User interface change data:
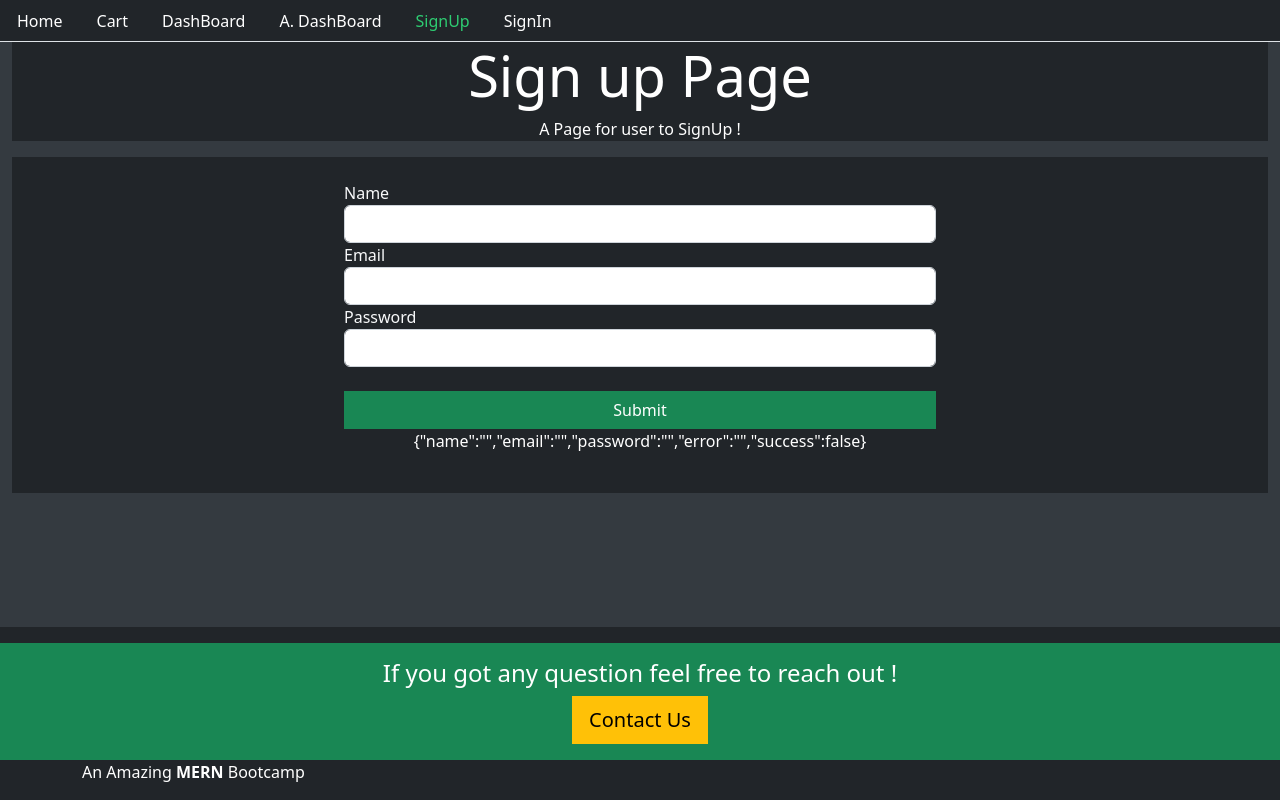
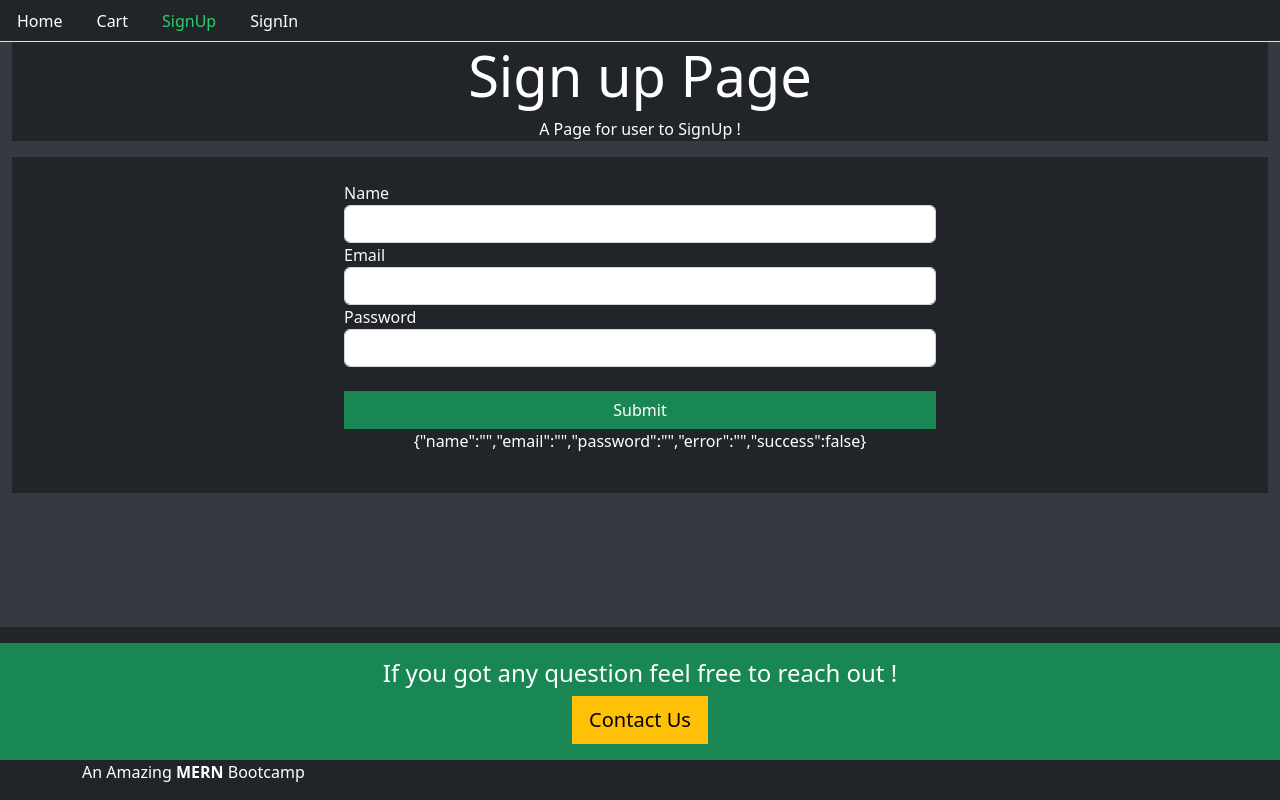
Before and after one commit to amansaini0003/Proj-Frontend, a React (Create React App) app: page /signup in a window 1280 px wide. Built offline with nearby package versions, Linux system fonts and the light colour scheme.

Commit message:
protect the admin dashboard

```diff
--- a/src/Routes.js
+++ b/src/Routes.js
@@ -1,8 +1,12 @@
 import React from "react";
 import { BrowserRouter as Router, Switch, Route } from "react-router-dom";
+import AdminRoute from "./auth/helper/AdminRoutes";
+import PrivateRoute from "./auth/helper/PrivateRoutes";
 import Home from "./core/Home";
 import Signin from "./user/Signin";
 import Signup from "./user/Signup";
+import UserDashBoard from "./user/UserDashBoard";
+import AdminDashBoard from "./user/AdminDashBoard";
 
 export default function Routes() {
   return (
@@ -11,6 +15,8 @@
         <Route path="/" exact component={Home} />
         <Route path="/signup" exact component={Signup} />
         <Route path="/signin" exact component={Signin} />
+        <PrivateRoute path="/user/dashboard" exact component={UserDashBoard} />
+        <AdminRoute path="/admin/dashboard" exact component={AdminDashBoard} />
       </Switch>
     </Router>
   );
--- a/src/core/Navigation.js
+++ b/src/core/Navigation.js
@@ -27,15 +27,20 @@
           Cart
         </Link>
       </li>
+
+      {isAuthenticated() && isAuthenticated().user.role === 0 && (
         <li className="nav-items">
           <Link
             style={currentTab(history, "/user/dashborad")}
             className="nav-link"
             to="/user/dashboard"
           >
-          DashBoard
+            U. DashBoard
           </Link>
         </li>
+      )}
+
+      {isAuthenticated() && isAuthenticated().user.role === 1 && (
         <li className="nav-items">
           <Link
             style={currentTab(history, "/admin/dashborad")}
@@ -45,6 +50,7 @@
             A. DashBoard
           </Link>
         </li>
+      )}
 
       {!isAuthenticated() && (
         <Fragment>
--- a/src/user/AdminDashBoard.js
+++ b/src/user/AdminDashBoard.js
@@ -0,0 +1,12 @@
+import React from "react";
+import Base from "../core/Base";
+
+const AdminDashBoard = () => {
+  return (
+    <Base title="AdminDashBoard Page">
+      <h1>This is adminDashBoard Page.....</h1>
+    </Base>
+  );
+};
+
+export default AdminDashBoard;
--- a/src/user/Signin.js
+++ b/src/user/Signin.js
@@ -40,9 +40,9 @@
   const performRedirect = () => {
     if (didRedirect) {
       if (user && user.role === 1) {
-        return <p>redirect to admin panel</p>;
+        return <Redirect to="/admin/dashboard" />;
       } else {
-        return <p>redirect to user panel</p>;
+        return <Redirect to="/user/dashboard" />;
       }
     }
 
--- a/src/user/UserDashBoard.js
+++ b/src/user/UserDashBoard.js
@@ -0,0 +1,12 @@
+import React from "react";
+import Base from "../core/Base";
+
+const UserDashBoard = () => {
+  return (
+    <Base title="UserDashBoard Page">
+      <h1>This is userDashBoard Page.....</h1>
+    </Base>
+  );
+};
+
+export default UserDashBoard;
```
Also changed, not shown: src/user/Profile.js (+12 -0 lines). Lines whose indentation alone changed are shown as unchanged.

Task requirements »
Check every line of the data for the word "core". The response is the count alone.

Response area »
5